EXERCISE BRIEF: Quote the records in full and leave their pictures out.

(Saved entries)
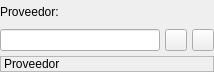
This is bulmages/bulmafact/src/busquedaproveedorbase.ui in eboladev/Bulmages-1 as Qt 5 draws it before an edit. The edited form follows.
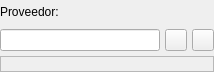
This is the edited form. Icons and pictures are not drawn.

```diff
--- a/bulmages/bulmafact/src/busquedaproveedorbase.ui
+++ b/bulmages/bulmafact/src/busquedaproveedorbase.ui
@@ -111,9 +111,6 @@
      <property name="frameShadow" >
       <enum>QFrame::Plain</enum>
      </property>
-     <property name="text" >
-      <string>Proveedor</string>
-     </property>
     </widget>
    </item>
   </layout>
```
Left out of the diff: 3 changed lines with no effect on the pictures.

ANSWER AREA:
This is bulmages/bulmafact/src/busquedaproveedorbase.ui in eboladev/Bulmages-1 as Qt 5 draws it before an edit. The edited form follows.
This is the edited form. Icons and pictures are not drawn.

```diff
--- a/bulmages/bulmafact/src/busquedaproveedorbase.ui
+++ b/bulmages/bulmafact/src/busquedaproveedorbase.ui
@@ -111,9 +111,6 @@
      <property name="frameShadow" >
       <enum>QFrame::Plain</enum>
      </property>
-     <property name="text" >
-      <string>Proveedor</string>
-     </property>
     </widget>
    </item>
   </layout>
```
Left out of the diff: 3 changed lines with no effect on the pictures.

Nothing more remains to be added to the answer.